■ REQUIRED WORK: Set down every record below exactly as it stands.

________

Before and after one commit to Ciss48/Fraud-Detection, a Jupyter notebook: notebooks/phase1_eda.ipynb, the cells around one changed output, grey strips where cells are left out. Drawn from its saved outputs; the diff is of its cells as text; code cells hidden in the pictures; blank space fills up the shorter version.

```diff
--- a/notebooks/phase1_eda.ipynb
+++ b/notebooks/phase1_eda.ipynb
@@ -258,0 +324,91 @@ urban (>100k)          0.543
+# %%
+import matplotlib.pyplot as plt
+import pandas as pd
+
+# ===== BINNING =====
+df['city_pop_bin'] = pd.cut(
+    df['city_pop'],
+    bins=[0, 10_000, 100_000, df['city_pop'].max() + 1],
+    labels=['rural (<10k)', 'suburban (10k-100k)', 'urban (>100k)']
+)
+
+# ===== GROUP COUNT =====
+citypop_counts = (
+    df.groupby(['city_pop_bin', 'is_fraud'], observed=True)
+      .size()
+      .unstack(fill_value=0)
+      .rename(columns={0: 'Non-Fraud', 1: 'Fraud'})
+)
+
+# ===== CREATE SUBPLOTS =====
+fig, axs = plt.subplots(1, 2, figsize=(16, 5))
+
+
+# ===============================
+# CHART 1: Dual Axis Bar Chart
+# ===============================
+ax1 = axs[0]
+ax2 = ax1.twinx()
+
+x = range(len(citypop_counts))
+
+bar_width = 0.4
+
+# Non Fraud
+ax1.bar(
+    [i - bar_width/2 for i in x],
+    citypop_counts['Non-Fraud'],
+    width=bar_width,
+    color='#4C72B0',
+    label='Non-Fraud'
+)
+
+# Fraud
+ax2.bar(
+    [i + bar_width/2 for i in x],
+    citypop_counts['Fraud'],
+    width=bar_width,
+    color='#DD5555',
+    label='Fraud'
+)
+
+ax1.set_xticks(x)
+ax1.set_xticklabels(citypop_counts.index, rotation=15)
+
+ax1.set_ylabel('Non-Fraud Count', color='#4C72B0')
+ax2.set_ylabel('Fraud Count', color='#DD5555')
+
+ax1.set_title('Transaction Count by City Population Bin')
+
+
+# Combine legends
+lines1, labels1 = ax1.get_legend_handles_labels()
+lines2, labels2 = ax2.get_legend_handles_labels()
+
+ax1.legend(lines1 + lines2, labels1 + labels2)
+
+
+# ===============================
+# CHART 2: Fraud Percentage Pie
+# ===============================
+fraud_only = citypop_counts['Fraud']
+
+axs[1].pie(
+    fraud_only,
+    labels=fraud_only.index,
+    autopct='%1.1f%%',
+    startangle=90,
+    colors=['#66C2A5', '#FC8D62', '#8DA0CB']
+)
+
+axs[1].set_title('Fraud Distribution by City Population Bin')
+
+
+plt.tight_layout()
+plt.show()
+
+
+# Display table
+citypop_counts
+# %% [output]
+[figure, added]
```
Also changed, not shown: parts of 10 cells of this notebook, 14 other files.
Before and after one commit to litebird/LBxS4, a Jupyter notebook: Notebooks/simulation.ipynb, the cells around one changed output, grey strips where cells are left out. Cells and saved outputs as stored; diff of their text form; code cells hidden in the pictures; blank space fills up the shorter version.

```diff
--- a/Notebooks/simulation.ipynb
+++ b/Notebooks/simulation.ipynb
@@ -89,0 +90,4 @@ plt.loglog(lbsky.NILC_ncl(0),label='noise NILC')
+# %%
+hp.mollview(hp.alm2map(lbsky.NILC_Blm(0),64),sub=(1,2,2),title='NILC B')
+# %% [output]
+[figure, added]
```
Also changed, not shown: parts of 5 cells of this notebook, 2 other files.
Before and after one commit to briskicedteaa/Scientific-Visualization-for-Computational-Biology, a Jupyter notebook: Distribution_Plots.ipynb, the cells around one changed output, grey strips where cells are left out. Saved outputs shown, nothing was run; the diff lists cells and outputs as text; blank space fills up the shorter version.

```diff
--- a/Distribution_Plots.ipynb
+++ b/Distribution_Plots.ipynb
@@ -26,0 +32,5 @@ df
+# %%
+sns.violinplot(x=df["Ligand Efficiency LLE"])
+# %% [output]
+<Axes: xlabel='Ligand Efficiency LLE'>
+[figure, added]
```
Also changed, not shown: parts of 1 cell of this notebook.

________

■ ANSWER FOR THE TASK:
Before and after one commit to Ciss48/Fraud-Detection, a Jupyter notebook: notebooks/phase1_eda.ipynb, the cells around one changed output, grey strips where cells are left out. Drawn from its saved outputs; the diff is of its cells as text; code cells hidden in the pictures; blank space fills up the shorter version.

```diff
--- a/notebooks/phase1_eda.ipynb
+++ b/notebooks/phase1_eda.ipynb
@@ -258,0 +324,91 @@ urban (>100k)          0.543
+# %%
+import matplotlib.pyplot as plt
+import pandas as pd
+
+# ===== BINNING =====
+df['city_pop_bin'] = pd.cut(
+    df['city_pop'],
+    bins=[0, 10_000, 100_000, df['city_pop'].max() + 1],
+    labels=['rural (<10k)', 'suburban (10k-100k)', 'urban (>100k)']
+)
+
+# ===== GROUP COUNT =====
+citypop_counts = (
+    df.groupby(['city_pop_bin', 'is_fraud'], observed=True)
+      .size()
+      .unstack(fill_value=0)
+      .rename(columns={0: 'Non-Fraud', 1: 'Fraud'})
+)
+
+# ===== CREATE SUBPLOTS =====
+fig, axs = plt.subplots(1, 2, figsize=(16, 5))
+
+
+# ===============================
+# CHART 1: Dual Axis Bar Chart
+# ===============================
+ax1 = axs[0]
+ax2 = ax1.twinx()
+
+x = range(len(citypop_counts))
+
+bar_width = 0.4
+
+# Non Fraud
+ax1.bar(
+    [i - bar_width/2 for i in x],
+    citypop_counts['Non-Fraud'],
+    width=bar_width,
+    color='#4C72B0',
+    label='Non-Fraud'
+)
+
+# Fraud
+ax2.bar(
+    [i + bar_width/2 for i in x],
+    citypop_counts['Fraud'],
+    width=bar_width,
+    color='#DD5555',
+    label='Fraud'
+)
+
+ax1.set_xticks(x)
+ax1.set_xticklabels(citypop_counts.index, rotation=15)
+
+ax1.set_ylabel('Non-Fraud Count', color='#4C72B0')
+ax2.set_ylabel('Fraud Count', color='#DD5555')
+
+ax1.set_title('Transaction Count by City Population Bin')
+
+
+# Combine legends
+lines1, labels1 = ax1.get_legend_handles_labels()
+lines2, labels2 = ax2.get_legend_handles_labels()
+
+ax1.legend(lines1 + lines2, labels1 + labels2)
+
+
+# ===============================
+# CHART 2: Fraud Percentage Pie
+# ===============================
+fraud_only = citypop_counts['Fraud']
+
+axs[1].pie(
+    fraud_only,
+    labels=fraud_only.index,
+    autopct='%1.1f%%',
+    startangle=90,
+    colors=['#66C2A5', '#FC8D62', '#8DA0CB']
+)
+
+axs[1].set_title('Fraud Distribution by City Population Bin')
+
+
+plt.tight_layout()
+plt.show()
+
+
+# Display table
+citypop_counts
+# %% [output]
+[figure, added]
```
Also changed, not shown: parts of 10 cells of this notebook, 14 other files.
Before and after one commit to litebird/LBxS4, a Jupyter notebook: Notebooks/simulation.ipynb, the cells around one changed output, grey strips where cells are left out. Cells and saved outputs as stored; diff of their text form; code cells hidden in the pictures; blank space fills up the shorter version.

```diff
--- a/Notebooks/simulation.ipynb
+++ b/Notebooks/simulation.ipynb
@@ -89,0 +90,4 @@ plt.loglog(lbsky.NILC_ncl(0),label='noise NILC')
+# %%
+hp.mollview(hp.alm2map(lbsky.NILC_Blm(0),64),sub=(1,2,2),title='NILC B')
+# %% [output]
+[figure, added]
```
Also changed, not shown: parts of 5 cells of this notebook, 2 other files.
Before and after one commit to briskicedteaa/Scientific-Visualization-for-Computational-Biology, a Jupyter notebook: Distribution_Plots.ipynb, the cells around one changed output, grey strips where cells are left out. Saved outputs shown, nothing was run; the diff lists cells and outputs as text; blank space fills up the shorter version.

```diff
--- a/Distribution_Plots.ipynb
+++ b/Distribution_Plots.ipynb
@@ -26,0 +32,5 @@ df
+# %%
+sns.violinplot(x=df["Ligand Efficiency LLE"])
+# %% [output]
+<Axes: xlabel='Ligand Efficiency LLE'>
+[figure, added]
```
Also changed, not shown: parts of 1 cell of this notebook.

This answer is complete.